- _The problem_
Exact reproduction is required for all entries.

Top of Information given

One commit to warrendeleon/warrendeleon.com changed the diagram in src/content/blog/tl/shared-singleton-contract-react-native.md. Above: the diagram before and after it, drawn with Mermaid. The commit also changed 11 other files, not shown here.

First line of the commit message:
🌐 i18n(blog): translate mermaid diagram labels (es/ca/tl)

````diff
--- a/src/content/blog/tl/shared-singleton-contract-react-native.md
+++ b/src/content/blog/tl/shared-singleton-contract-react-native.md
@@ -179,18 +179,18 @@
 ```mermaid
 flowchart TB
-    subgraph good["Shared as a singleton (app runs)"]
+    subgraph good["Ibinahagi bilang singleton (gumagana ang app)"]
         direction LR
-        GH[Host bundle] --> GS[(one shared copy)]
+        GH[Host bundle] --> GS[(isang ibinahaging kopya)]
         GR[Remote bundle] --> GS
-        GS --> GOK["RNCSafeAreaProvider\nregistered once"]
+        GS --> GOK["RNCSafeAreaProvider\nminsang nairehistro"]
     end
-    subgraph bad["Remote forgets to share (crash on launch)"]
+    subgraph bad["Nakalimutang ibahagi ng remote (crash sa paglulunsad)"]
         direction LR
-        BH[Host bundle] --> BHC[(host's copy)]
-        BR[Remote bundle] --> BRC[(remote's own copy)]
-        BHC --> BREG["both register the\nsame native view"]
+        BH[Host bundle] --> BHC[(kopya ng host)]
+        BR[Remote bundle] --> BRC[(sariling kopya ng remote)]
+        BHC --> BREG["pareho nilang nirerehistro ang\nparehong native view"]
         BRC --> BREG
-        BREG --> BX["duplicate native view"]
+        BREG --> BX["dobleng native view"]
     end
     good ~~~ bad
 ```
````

Bottom of Information given

- _Task output_
One commit to warrendeleon/warrendeleon.com changed the diagram in src/content/blog/tl/shared-singleton-contract-react-native.md. Above: the diagram before and after it, drawn with Mermaid. The commit also changed 11 other files, not shown here.

First line of the commit message:
🌐 i18n(blog): translate mermaid diagram labels (es/ca/tl)

````diff
--- a/src/content/blog/tl/shared-singleton-contract-react-native.md
+++ b/src/content/blog/tl/shared-singleton-contract-react-native.md
@@ -179,18 +179,18 @@
 ```mermaid
 flowchart TB
-    subgraph good["Shared as a singleton (app runs)"]
+    subgraph good["Ibinahagi bilang singleton (gumagana ang app)"]
         direction LR
-        GH[Host bundle] --> GS[(one shared copy)]
+        GH[Host bundle] --> GS[(isang ibinahaging kopya)]
         GR[Remote bundle] --> GS
-        GS --> GOK["RNCSafeAreaProvider\nregistered once"]
+        GS --> GOK["RNCSafeAreaProvider\nminsang nairehistro"]
     end
-    subgraph bad["Remote forgets to share (crash on launch)"]
+    subgraph bad["Nakalimutang ibahagi ng remote (crash sa paglulunsad)"]
         direction LR
-        BH[Host bundle] --> BHC[(host's copy)]
-        BR[Remote bundle] --> BRC[(remote's own copy)]
-        BHC --> BREG["both register the\nsame native view"]
+        BH[Host bundle] --> BHC[(kopya ng host)]
+        BR[Remote bundle] --> BRC[(sariling kopya ng remote)]
+        BHC --> BREG["pareho nilang nirerehistro ang\nparehong native view"]
         BRC --> BREG
-        BREG --> BX["duplicate native view"]
+        BREG --> BX["dobleng native view"]
     end
     good ~~~ bad
 ```
````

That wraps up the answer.